During his recent state visit to Vietnam, US President Barack Obama warned that “bigger nations should not bully smaller nations” and called for a peaceful solution to the territorial conflicts broiling in the Asia Pacific. In so doing, he was helping to set the stage for one of the central issues for the upcoming G7 summit.
Host-country Japan had already made it clear in April that it expects the summit to result in a statement on the security of sea navigation. The fuss over the topic is justified – behind it rests the strategic balance of a rapidly shifting Asia.
The rise of China has shaken the regional order that was set in place by the victorious powers of World War II and solidified during the Cold War. The country’s massive military buildup has especially worried its neighbors. Its defense budget has grown more than ten percent annually for over ten years.
And then the US was drawn in, as former US Secretary of State Hillary Clinton announced the country’s “pivot to Asia.” The new policy planned for a stronger diplomatic, economic and military engagement in the Asia Pacific, especially with its allies Japan and the Philippines. It aims, among other things, to assure America’s anxious partners in the region of its support.
Islands of contention
Much of the tension can be pinpointed to a number of disputed island territories. Japan and China, for example, are feuding over the Senkaku (or Diaoyutai, depending on which side you ask) Islands, which contain natural gas reserves as well as strategic importance. Both countries are also implicated in spats with South Korea over other islands.
In the South China Sea, Vietnam, the Philippines, Malaysia and Indonesia are at loggerhreads with each other and with China over the Spratly Islands.
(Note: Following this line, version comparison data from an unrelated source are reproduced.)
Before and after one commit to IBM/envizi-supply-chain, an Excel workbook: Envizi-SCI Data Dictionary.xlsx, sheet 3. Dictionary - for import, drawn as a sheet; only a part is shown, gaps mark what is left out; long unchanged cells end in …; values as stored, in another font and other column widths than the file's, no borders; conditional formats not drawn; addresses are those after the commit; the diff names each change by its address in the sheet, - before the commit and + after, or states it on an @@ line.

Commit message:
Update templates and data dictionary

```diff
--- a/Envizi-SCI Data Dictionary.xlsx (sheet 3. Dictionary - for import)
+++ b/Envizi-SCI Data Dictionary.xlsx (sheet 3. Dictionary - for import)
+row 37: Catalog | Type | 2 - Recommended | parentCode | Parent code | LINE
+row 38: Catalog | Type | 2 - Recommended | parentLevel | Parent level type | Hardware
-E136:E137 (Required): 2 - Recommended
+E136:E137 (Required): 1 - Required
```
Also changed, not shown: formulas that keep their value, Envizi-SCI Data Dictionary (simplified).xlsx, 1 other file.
These, too, have offer resource reserves – fish, oil and gas, especially – and a strategic position in the middle of one of the world’s most important sea routes.
The US has kept itself in the background of these conflicts, making no territorial claims for any of the disputed islands but wielding influence through its allies. It accuses China of threatening freedom of navigation and risking the outbreak of violence in the region with its militarization.
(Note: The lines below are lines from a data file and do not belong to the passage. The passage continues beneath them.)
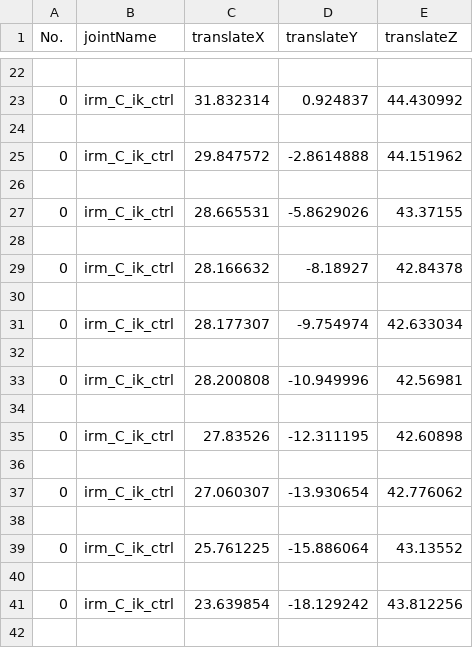
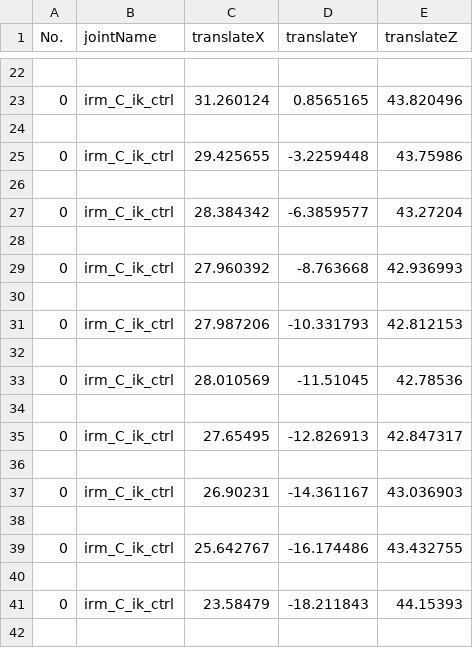
Before and after one commit to lukaskapp/InverseRigMapping, a CSV file: predict_data/predict_cube_data.csv, drawn as a sheet; only a part is shown, gaps mark what is left out; the diff covers the shown part only.

```diff
--- a/predict_data/predict_cube_data.csv
+++ b/predict_data/predict_cube_data.csv
@@ -22,21 +22,21 @@ No.,jointName,translateX,translateY,translateZ
 
-0,irm_C_ik_ctrl,31.832314,0.924837,44.430992
+0,irm_C_ik_ctrl,31.260124,0.8565165,43.820496
 
-0,irm_C_ik_ctrl,29.847572,-2.8614888,44.151962
+0,irm_C_ik_ctrl,29.425655,-3.2259448,43.75986
 
-0,irm_C_ik_ctrl,28.665531,-5.8629026,43.37155
+0,irm_C_ik_ctrl,28.384342,-6.3859577,43.27204
 
-0,irm_C_ik_ctrl,28.166632,-8.18927,42.84378
+0,irm_C_ik_ctrl,27.960392,-8.763668,42.936993
 
-0,irm_C_ik_ctrl,28.177307,-9.754974,42.633034
+0,irm_C_ik_ctrl,27.987206,-10.331793,42.812153
 
-0,irm_C_ik_ctrl,28.200808,-10.949996,42.56981
+0,irm_C_ik_ctrl,28.010569,-11.51045,42.78536
 
-0,irm_C_ik_ctrl,27.83526,-12.311195,42.60898
+0,irm_C_ik_ctrl,27.65495,-12.826913,42.847317
 
-0,irm_C_ik_ctrl,27.060307,-13.930654,42.776062
+0,irm_C_ik_ctrl,26.90231,-14.361167,43.036903
 
-0,irm_C_ik_ctrl,25.761225,-15.886064,43.13552
+0,irm_C_ik_ctrl,25.642767,-16.174486,43.432755
 
-0,irm_C_ik_ctrl,23.639854,-18.129242,43.812256
+0,irm_C_ik_ctrl,23.58479,-18.211843,44.15393
 
```
Also changed, not shown: 150 edited cells elsewhere in this file, anim_data/anim_data_01.csv, 4 other files.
As of now, the battle is only taking place in court. The Philippines is seeking legal clarification with the Permanent Court of Arbitration in The Hague over what it sees as China’s expansive aspirations in the South China Sea. China’s ambassador to Germany, Shi Mingde, made his country’s position on the matter clear in an opinion piece published earlier this month in the Frankfurter Allgemeine Zeitung – it will “not accept, recognize or participate” in the trial. A decision is expected in the coming weeks.
A tangled mess
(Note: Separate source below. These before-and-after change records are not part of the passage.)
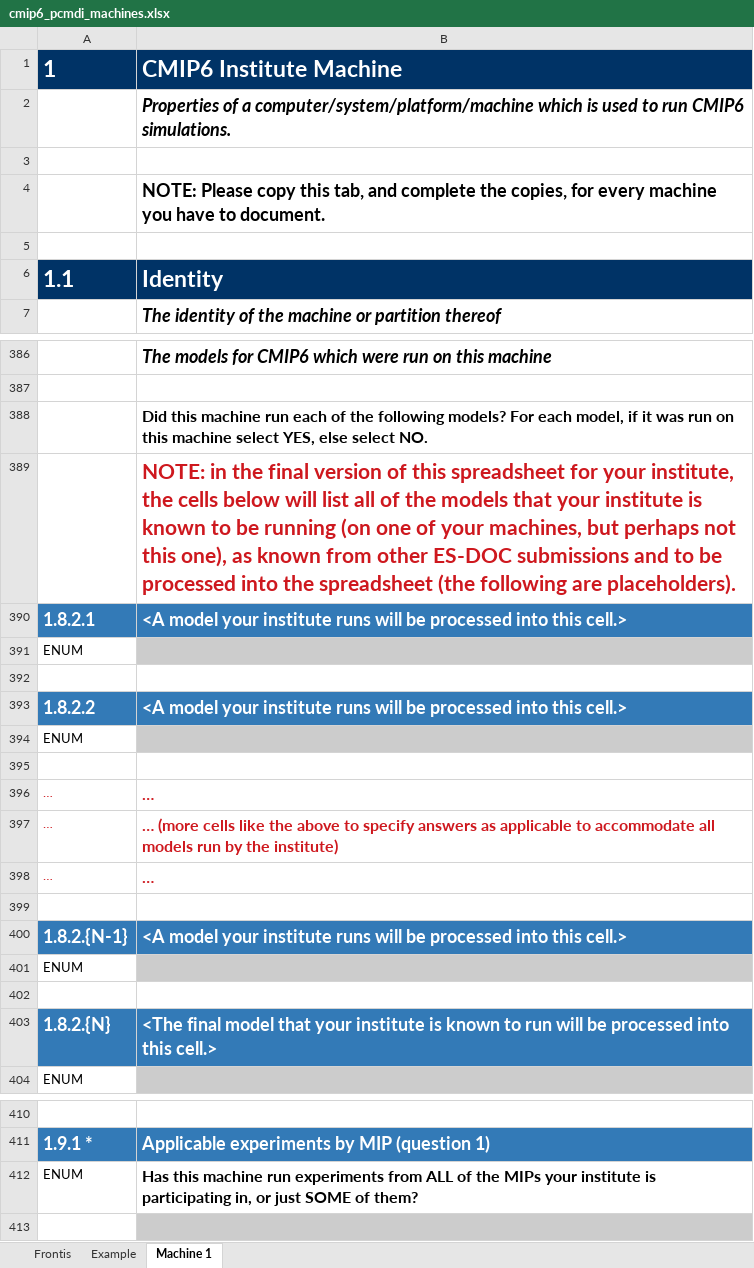
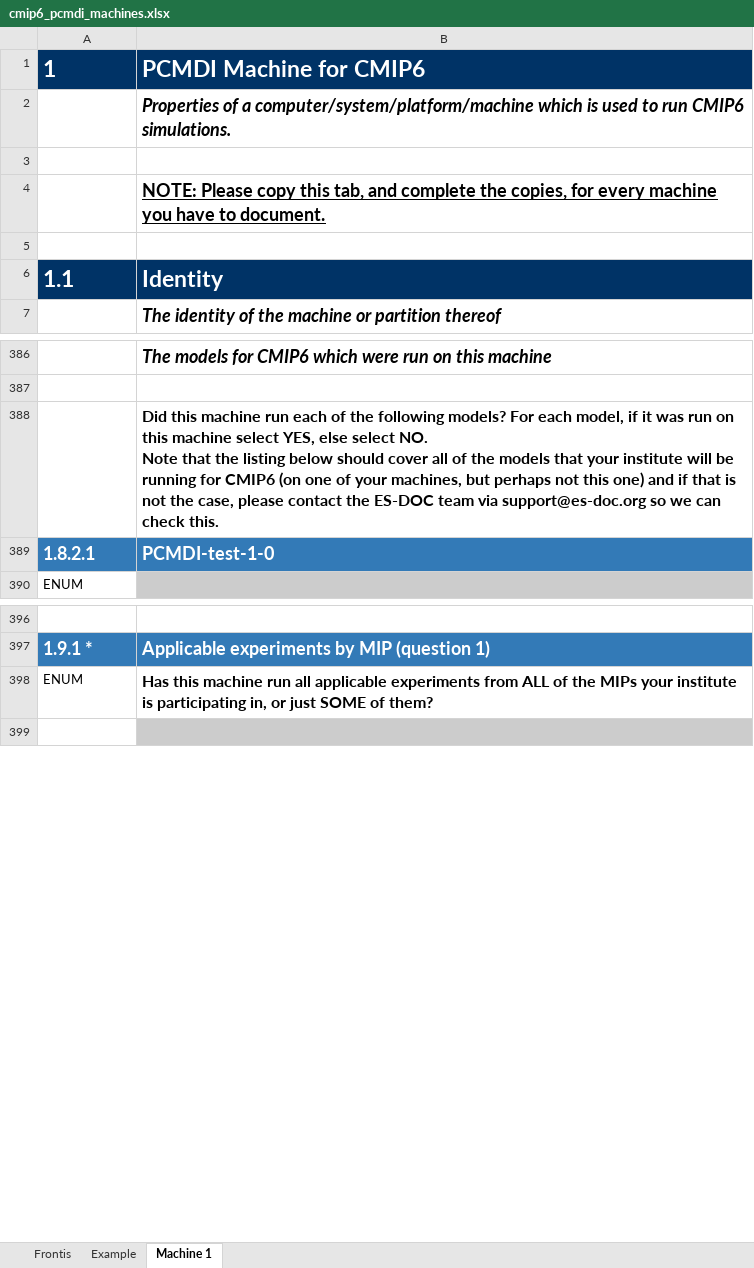
Before and after one commit to ES-DOC-INSTITUTIONAL/pcmdi, an Excel workbook: cmip6/machines/cmip6_pcmdi_machines.xlsx, sheet Machine 1, drawn as a sheet; only a part is shown, gaps mark what is left out; values as stored, in another font and other column widths than the file's, no borders; removed rows and columns are numbered as before the commit, all else as after; ↵ is a line break in a cell; the diff covers the shown part only; the diff names each change by its address in the sheet, - before the commit and + after, or states it on an @@ line.

Commit message:
1. Initialise final machines spreadsheet

```diff
--- a/cmip6/machines/cmip6_pcmdi_machines.xlsx (sheet Machine 1)
+++ b/cmip6/machines/cmip6_pcmdi_machines.xlsx (sheet Machine 1)
-B1: CMIP6 Institute Machine
+B1: PCMDI Machine for CMIP6
-B4 underline: off
+B4 underline: on
-B388: …select NO.
+B388: …select NO. ↵ Note that the listing below should cover all of the models that your institute will be running for CMIP6 (on one of your machines, but perhaps not this one) and if that is not the case, please contact the ES-DOC team via support@es-doc.org so we can check this.
-row 389:  | NOTE: in the final version of this spreadsheet for your institute, the cells below will list all of the models that your institute is known to be running (on one of your machines, but perhaps not this one), as known from other ES-DOC submissions and to be processed into the spreadsheet (the following are placeholders).
-B389: <A model your institute runs will be processed into this cell.>
+B389: PCMDI-test-1-0
-row 391: ENUM
-row 392: (empty)
-row 393: 1.8.2.2 | <A model your institute runs will be processed into this cell.>
-row 394: ENUM
-row 395: (empty)
-row 396: … | …
-row 397: … | … (more cells like the above to specify answers as applicable to accommodate all models run by the institute)
-row 398: … | …
-row 399: (empty)
-row 400: 1.8.2.{N-1} | <A model your institute runs will be processed into this cell.>
-row 401: ENUM
-row 402: (empty)
-row 403: 1.8.2.{N} | <The final model that your institute is known to run will be processed into this cell.>
-B398: …machine run experiments from…
+B398: …machine run all applicable experiments from…
```
Also changed, not shown: 61 removed rows and 3 edited cells elsewhere in this sheet, sheet Example, sheet Frontis.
Altogether, the situation is a confusing entanglement of actors and demands, involving economic and security interests, the law of the sea and, dangerously, nationalist resentments.
“There are more than a dozen territorial conflicts in the region. The front lines are not very clear,” Enrico Fels, political scientist at the University of Bonn’s Center for Global Studies, told DW. China is indeed at the center of most of the conflicts, but it is conducting a number of different strategies depending on the country. “Basically it is trying to prevent a united front in the region from forming against it.”
The situation is even more unclear because the actors are often both strategic rivals and economic partners. According to information from the World Trade Organization, for example, China is Japans second-most important export market, behind the US. For its part, Japan is one of the top five destinations for Chinese goods.
Calming the waters
“There were clear fronts during the Cold War, and that of course lent the conflict a certain measure of stability and predictability,” political scientist Gerhard Will told DW. “What we are seeing now is a situation in which many more possibilities are in play. But these possibilities of course also entail fragility and misunderstandings – and therefore potentially conflict.”
A meeting of G7 foreign ministers stoked China’s ire when it criticized the country’s actions in the South China Sea
To calm the waters, Fels believes the involved nations must begin to “depoliticize the disputes and seek legal solutions.” But this as unlikely anytime soon, he believes, especially as China would view such an approach with skepticism.
That was made clear after G7 foreign ministers released a statement in April repeating repeated their tried and true position that the freedom of navigation is an important international value, that conflicts should be peacefully resolved, and that they are following the developments in the East and South China Seas with concern.
“This very cautious positioning of the G7 foreign ministers set off an enormous diplomatic reaction from China,” said Fels. Nonetheless, he thinks it is important that the G7 stands its ground. “It is absolutely right if the G7, in careful and admonishing words, push for a peaceful settlement of the conflicts.”